- Grading basis
- Changes to enrollment requirements (pre-requisites, restrictions)
- Changes from one session to two sessions, or changing to a new session, with no change in credit hours
- Changes to course component/structure (eg creating or removing labs) (may require CEP approval depending on requested change)
- Changes to class attributes (e.g. available for XREG)
- Setting up combined sections (a.k.a. jointly offered courses)
- Change in room or room requirements
- Adding or removing class sections (may require CEP approval depending on requested change)
If you do not see the type of change you would like to make, please email both CEP and Registrar’s Office for clarification.
Course Cancellation Policy
All temporary, permanent, or inactive course cancellations must be done by submitting an electronic request through the admin my.harvard site. There are currently four course category types, and each category has a description with the accompanying steps to follow for cancellation. All changes will be reviewed by the CEP and the Registrar’s Office for approval.
A course should be cancelled before the following dates:
- For the Summer term: mid-January
- For the Fall/Spring term: mid-April
Please note, these dates align with the Registrar’s Office course offering deadlines. All courses must be moved to “ACTIVE” or have cancellation forms submitted by these dates.
Cancellation Policies by Course Category : Course Categories 1, 2, and 3 require a signed letter from the department chair with accompanying explanation.
For ease of departments and course management administrators, CEP has created a Course Cancellation Chair Letter Template which can be adapted for each department’s needs but captures the minimum information needed.
Please consult CEP’s Course Category Definitions and Policies for Cancellation document for more detailed explanations of each of the school’s four course categories and CEP’s policies for cancellation of each category of course.
Registrar’s Course Offering Dates and Process
The course offering process is run separately for the Summer courses, and for the Fall and Spring courses.
The Registrar’s Office maintains all relevant information for the Course Offering Dates and Process on the Academic Administrator Resources site.
Classroom Hours and Credit Hour Equivalents
The academic year comprises two fifteen/sixteen-week semesters (fall and spring), with each semester composed of two seven/eight-week terms (known as Fall1, Fall2, Spring1, and Spring2). Some courses meet for a full semester, others for a single term. The school also offers courses during intensive Winter and Summer Terms, with Summer composed of June Session, Summer1, Summer2, or Full Summer.
The school defines a credit as the unit of measure for a specific number of hours spent by students in class and in preparing for class. A course is expected to require approximately 2-3 Out-of-Classroom hours for every In-Class hour. A 1.25-credit course would require a minimum of 10.5 In-Class hours, corresponding to an average of 1.5 hours per-week in a seven-week term, plus an estimated 21 – 36 Out-of-Classroom hours.
The table below illustrates the total Class Hour requirements for 1.25, 2.5, and 5-credit courses.
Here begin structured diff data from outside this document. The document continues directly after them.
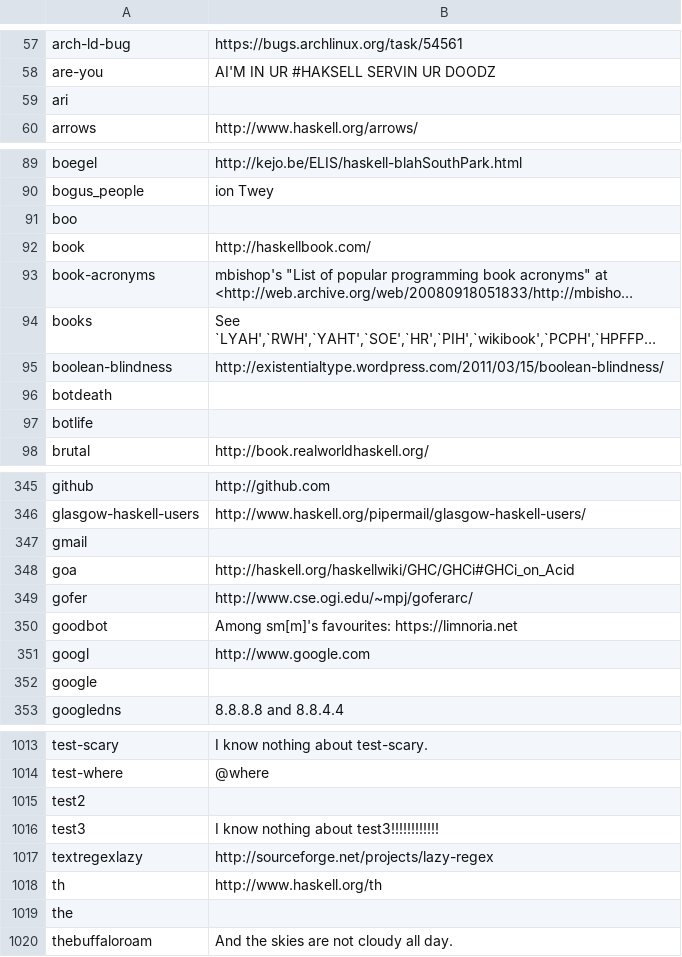
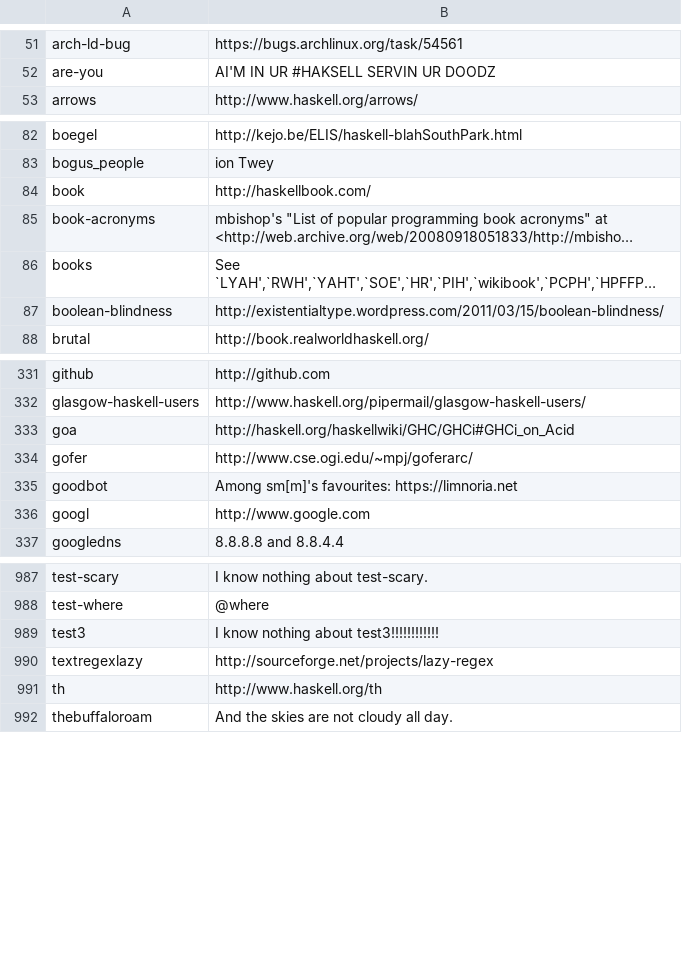
Before and after one commit to simonmichael/lambdabot-where, a TSV file: where.tsv, drawn as a sheet; only a part is shown, gaps mark what is left out; long unchanged cells end in …; removed rows and columns are numbered as before the commit, all else as after; the diff covers the shown part only; the diff names each change by its address in the sheet, - before the commit and + after, or states it on an @@ line.

```diff
--- a/where.tsv
+++ b/where.tsv
-row 59: ari
-row 91: boo
-row 96: botdeath
-row 97: botlife
-row 347: gmail
-row 352: google
-row 1015: test2
-row 1019: the
```
Also changed, not shown: 2 added rows, 25 removed rows and 3 edited cells elsewhere in this file, 1 other file.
These total hours apply to all courses, whether they are offered in a seven/eight-week term, a fifteen/sixteen-week semester, or an intensive Winter or Summer session. Online courses should combine In Classroom and Out of Classroom hours to estimate the total hours a student should dedicate to that course.
|Minimum Total Class Hours|
|1.25||10.5 – 12||21 – 36|
|2.5||21 – 24||42 – 72|
|5||42 – 48||84 – 144|
Course Schedule Time Blocks Table
|Class Period 1||8:00am – 9:30am|
|Class Period 2||9:45am – 11:15am|
|Class Period 3||11:30am – 1:00pm|
|LUNCH||1:00pm – 2:00pm|
|Class Period 4||2:00pm – 3:30 pm|
|Class Period 5||3:45pm – 5:15pm|
|Class Period 6||5:30pm – 7:00pm|